Monkeys Fighting Robots

The war between Joker and Riddler reaches a fever pitch as the city of Gotham now truly hangs in a lethal balance between two sets of very literal crosshairs. Commissioner Gordon makes a desperate gamble to do what he thinks can to help, but will it prove to be the wrong move? And when the world’s two deadliest assassins enter the fold, it will take Batman days to stop their violent showdown while bodies litter the streets.Batman #28

Batman #28
“The War Of Jokes and Riddles” Part 3
Written by: Tom King
Art by: Mikel Janin
Colors by: June Chung
Lettered by: Clayton Cowles

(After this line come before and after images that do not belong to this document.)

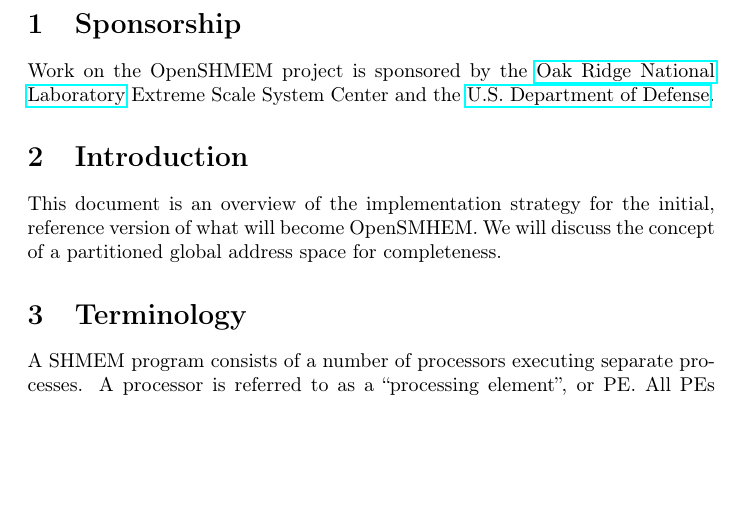
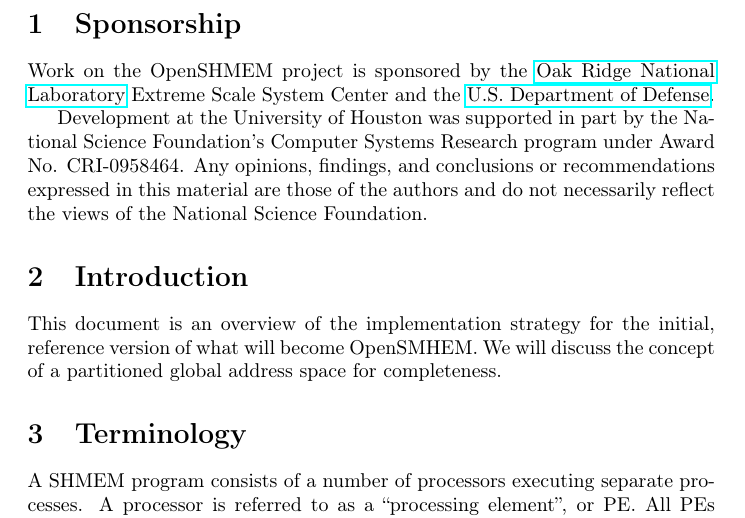
Before and after one commit to openshmem-org/osss-gasnet, a LaTeX document (doc/openshmem-implementation.tex): part of page 3 of 14, cut so that both start at the same text, the shorter picture padded with empty space. Compiled offline with pdfLaTeX.

Commit message:
Acks for CRI grant since shark/crill used during development

```diff
--- a/doc/openshmem-implementation.tex
+++ b/doc/openshmem-implementation.tex
@@ -91,6 +91,13 @@
 \href{http://www.ornl.gov/}{Oak Ridge National Laboratory} Extreme
 Scale System Center and the \href{http://www.defense.gov/}{U.S. Department
 of Defense}.
+
+Development at the University of Houston was supported in part by the
+National Science Foundation's Computer Systems Research program under
+Award No. CRI-0958464.  Any opinions, findings, and conclusions or
+recommendations expressed in this material are those of the authors
+and do not necessarily reflect the views of the National Science
+Foundation.
 
 \section{Introduction}
 
```
Also changed, not shown: 1 other file.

The body counts once against rises after what was a brief, yet emotional interlude last issue. This chapter finally sees two of the chosen villains, Deathstroke and Deadshot, enter the center stage as the two take each other on. It’s a brilliant sequence in already great issue and it’s one of 11 reasons to read this week’s Batman #28. Read them all below!Batman #28

  1. “And The Lord said unto John: ‘Come forth and you shall have eternal life’. But John came fifth and won a toaster.” – The Joker. Having the Clown Prince of Crime say this to a Gordon stripped down to his underwear is both chilling and a nice visual call back to The Killing Joke.
  2. The long vertical panels that open the book. They create immediate opening tension.
  3. Juxtaposing Gordon visiting Joker and Riddler is a strong narrative trick by Tom King. It emphasis each villain’s nature perfectly.
  4. The appearance of the 90s Catwoman costume is a treat for old-school fans.
  5. “I’m not like them. They are criminals.” – Catwoman. “You’re currently breaking into a safe that’s not yours.” – Batman. Tom King writes the chemistry between these two perfectly. His Selina Kyle is believable as the kind of woman Bruce Wayne would fall for.
  6. “That afternoon the battle of snipers began” – Batman. It’s such a simple piece of dialog, but the lettering and caption placement give it the sense of dread that it needs in order to lead into the issues best sequence…
  7. The one-page kick-off to the Deadshot/Deathstroke standoff. It’s a perfect example of writing, penciling, layouts, coloring and lettering creating storytelling that only comics can do.
  8. And speaking of art, Mikel Janin and June Chung are a match made in comic book heaven. This whole storyline has been gorgeous to look at and this issue, in particular, is a standout. (Just check out the images I included in this review)
  9. Seeing a young, desperate Batman is yet another aspect of him that Tom King is showing us. Paired with the “narrator” Batman, it creates immediate growth and changes a character over 75 years old.
  10. “City always falls. We always catch it.” Gordon spitting Batman’s own words back at him is a powerful moment. King is also excellent at creating a great dynamic between these two.
  11. Batman’s anger and loss of control after finally catching Deadshot and Deathstroke. His brutal beatdown of Deadshot shows you how far from restrained this young Caped Crusader is and how far he must go before he becomes the methodical Batman we know today.Batman #28

It’s tough to make a story work as a slow burn yet still have it pop with breathtaking action scenes, and that is exactly what has made ‘The War of Jokes and Riddle’ so fantastic. We’re at about the halfway mark and its pacing has been unique, powerful, explosive and compelling. I for one can’t wait for the punchline and answer to this riddle!

Assistant Comic Book Editor. Manny has been obsessed with comics since childhood. He reads some kind of comic every single day. He especially loves self-published books and dollar bin finds. 'Nuff said!
spoiler-review-batman-issue-28Unique, powerful, explosive and compelling; This is a slow burn story peppered with breathtaking action scenes.